"Our data use is the same - there's no point leaking data via downloaded ads that never get seen, downloading 100% of a video file that is only watched for a second, or delivering unoptimised creative."
How do agencies and brands prevent data waste?
The call for digital sustainability extends beyond content creation to encompass data transfer and the Internet's carbon footprint.
Agencies and their clients must find ways to reduce the waste of data and resources while ensuring that their content is still high quality.
They can start by auditing campaigns and experiences, explains Thevenet, who notes that media agencies are already doing some of this.
However, Thevenet points out it is not happening enough on the experience side. He says there are ways to calculate the carbon footprint of websites and apps, like what the Website Carbon calculator is doing.
"I would also like our industry to adopt a digital sustainability score. Like audience analytics or general performance monitoring, it would be constantly up-to-date but focused only on sustainability tracking," adds Thevenet.
The industry can also measure its progress by working with partners like Scope3, which sends advertisers their cloud computing bills or emissions reports.
When Scope3 analyses this data, the platform often finds that if an advertiser uses a significant amount of AI, their bill and carbon footprint are substantial. Scope3 then break this down to quantify it on a per-request basis.
For example, suppose an advertiser currently emits 0.001 grams per request and starts using AI more extensively, which leads to the increase of their carbon footprint tenfold. In that case, Scope3's model reflects this tenfold increase.
Reflecting the increase alerts advertisers to the environmental impact, prompting questions about whether using a particular AI tool is justified, especially if it is not substantially improving performance.
"Things like reporting, such as graphing my campaign results over the last six months, are now effortless.
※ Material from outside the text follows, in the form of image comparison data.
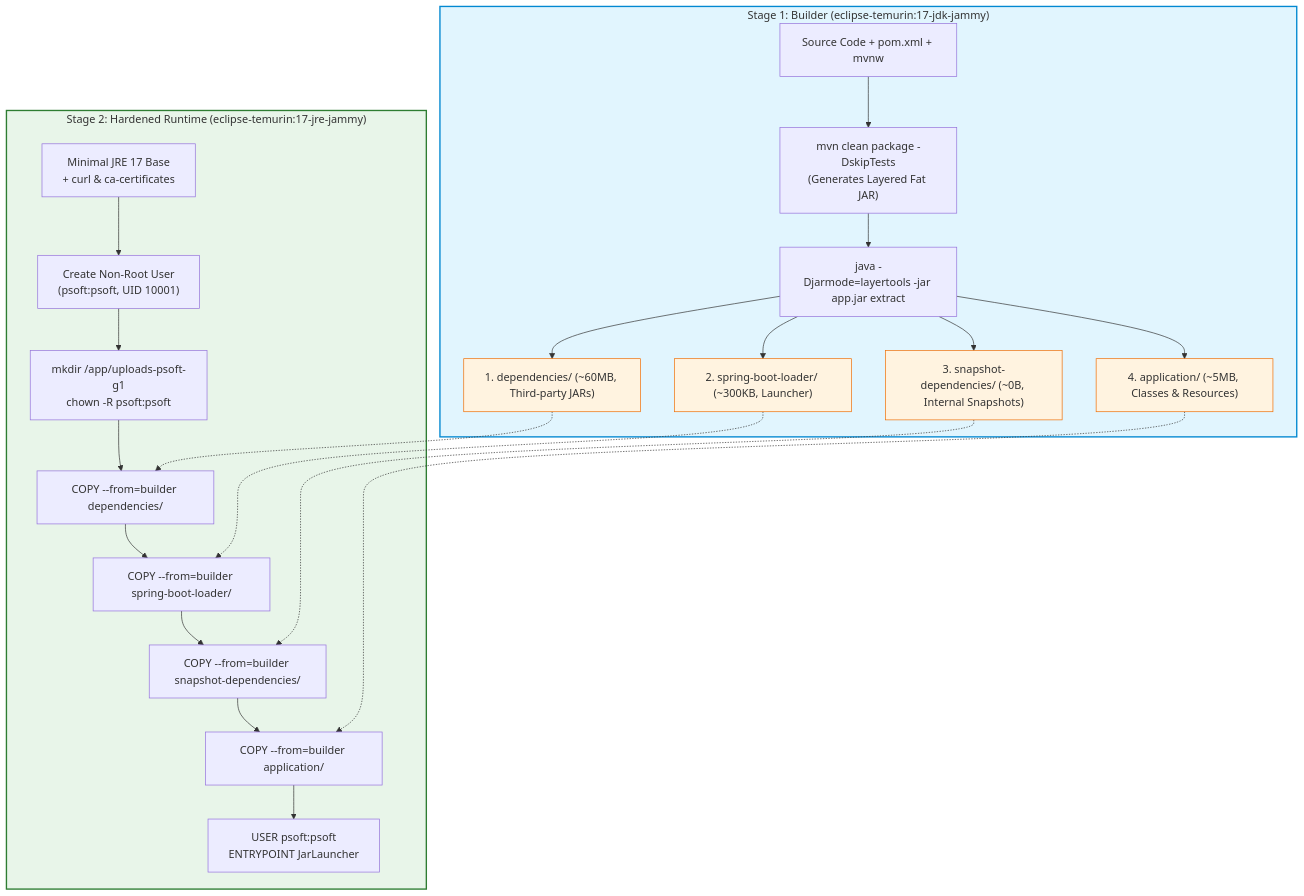
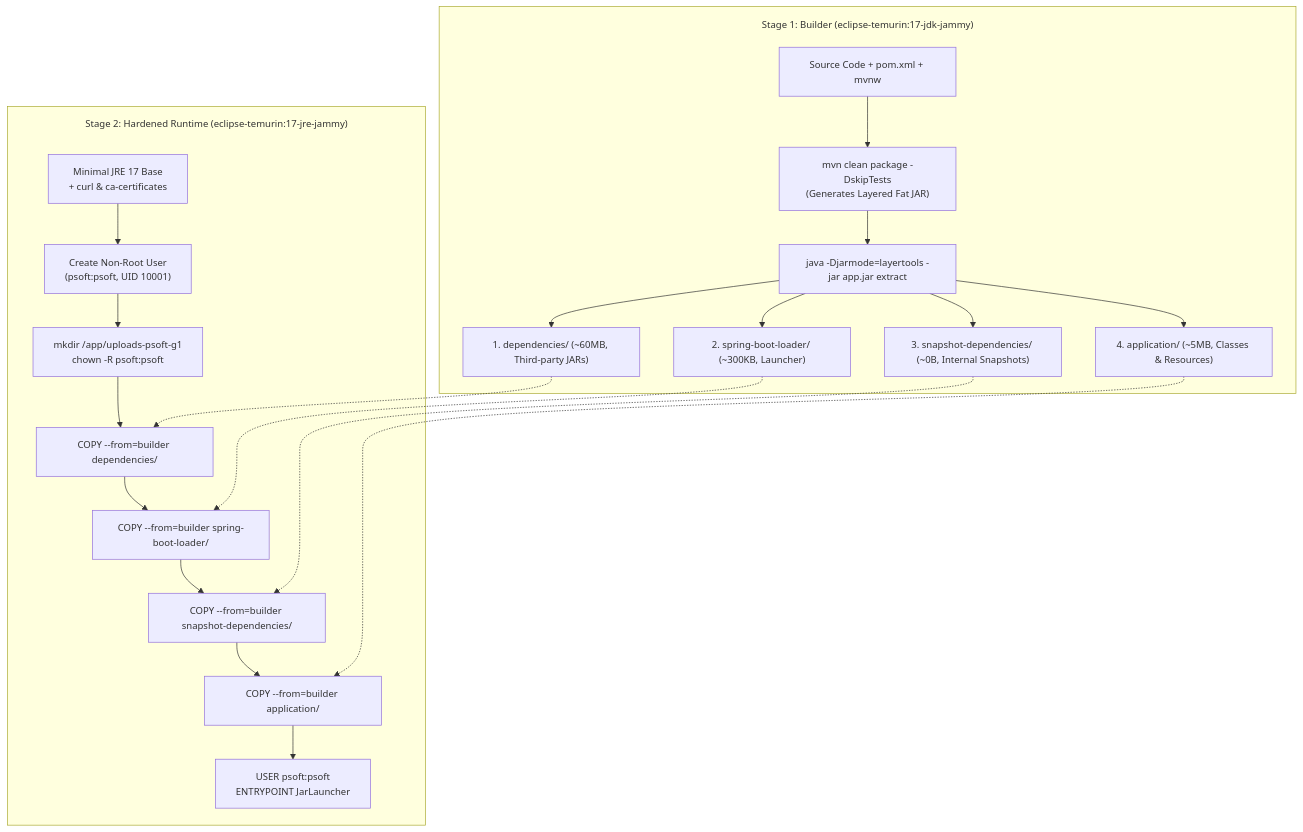
Before and after one commit to RafaelBrandao04/psoft-project-2026-1: the diagram in Docs/ODSOFT/deployment/containerization-and-multi-environment.md, drawn with Mermaid. The commit also changed other lines of this file and 6 other files, not shown here.

````diff
--- a/Docs/ODSOFT/deployment/containerization-and-multi-environment.md
+++ b/Docs/ODSOFT/deployment/containerization-and-multi-environment.md
@@ -26,34 +26,27 @@
 ```mermaid
+%%{init: {'themeVariables': { 'fontSize': '14px' }, 'flowchart': { 'subGraphTitleMargin': { 'top': 15, 'bottom': 20 } } } }%%
 flowchart TD
     subgraph Stage1["Stage 1: Builder (eclipse-temurin:17-jdk-jammy)"]
         SRC["Source Code + pom.xml + mvnw"] --> MVN["mvn clean package -DskipTests<br/>(Generates Layered Fat JAR)"]
         MVN --> EXTRACT["java -Djarmode=layertools -jar app.jar extract"]
         EXTRACT --> L1["1. dependencies/ (~60MB, Third-party JARs)"]
         EXTRACT --> L2["2. spring-boot-loader/ (~300KB, Launcher)"]
         EXTRACT --> L3["3. snapshot-dependencies/ (~0B, Internal Snapshots)"]
         EXTRACT --> L4["4. application/ (~5MB, Classes & Resources)"]
     end
 
     subgraph Stage2["Stage 2: Hardened Runtime (eclipse-temurin:17-jre-jammy)"]
         BASE["Minimal JRE 17 Base<br/>+ curl & ca-certificates"] --> SEC["Create Non-Root User<br/>(psoft:psoft, UID 10001)"]
         SEC --> VOL["mkdir /app/uploads-psoft-g1<br/>chown -R psoft:psoft"]
         VOL --> COPY1["COPY --from=builder dependencies/"]
         COPY1 --> COPY2["COPY --from=builder spring-boot-loader/"]
         COPY2 --> COPY3["COPY --from=builder snapshot-dependencies/"]
         COPY3 --> COPY4["COPY --from=builder application/"]
         COPY4 --> RUN["USER psoft:psoft<br/>ENTRYPOINT JarLauncher"]
     end
 
     L1 -.-> COPY1
     L2 -.-> COPY2
     L3 -.-> COPY3
     L4 -.-> COPY4
-
-    classDef stage1Style fill:#e1f5fe,stroke:#0288d1,stroke-width:2px;
-    classDef stage2Style fill:#e8f5e9,stroke:#2e7d32,stroke-width:2px;
-    classDef layerStyle fill:#fff3e0,stroke:#ef6c00,stroke-width:1px;
-
-    class Stage1 stage1Style;
-    class Stage2 stage2Style;
-    class L1,L2,L3,L4 layerStyle;
 ```
````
You can ask it to do so, and it gets done promptly. This streamlines analytics significantly," Brian O'Kelley, the chief executive and co-founder of Scope3, tells Campaign.
O'Kelley also suggests that advertisers can work with generative AI platforms like Memorable that use AI-driven insights to make ads more memorable and effective, helping brands achieve their advertising goals efficiently and reduce their carbon footprint by not resorting to quantity.
"Interestingly, humans pay a lot of attention to hands in ads. An ad featuring a hand, especially with a product in it, tends to perform better than something like a product just sitting on a plate," explains O'Kelley.
"This kind of insight is built into their creative generation process, which is fantastic. They can even analyse a creative and provide feedback quickly. For example, if your ad involves someone touching their hair, it may divert attention from the main message. This rapid feedback loop is an excellent example of how AI can enhance effectiveness."
Effective ads, it seems, are not only better for brands, but for the planet too. Unless they're selling environmentally harmful products, of course. Measuring sustainability, therefore will continue to a complex process, but nonetheless critical to consider.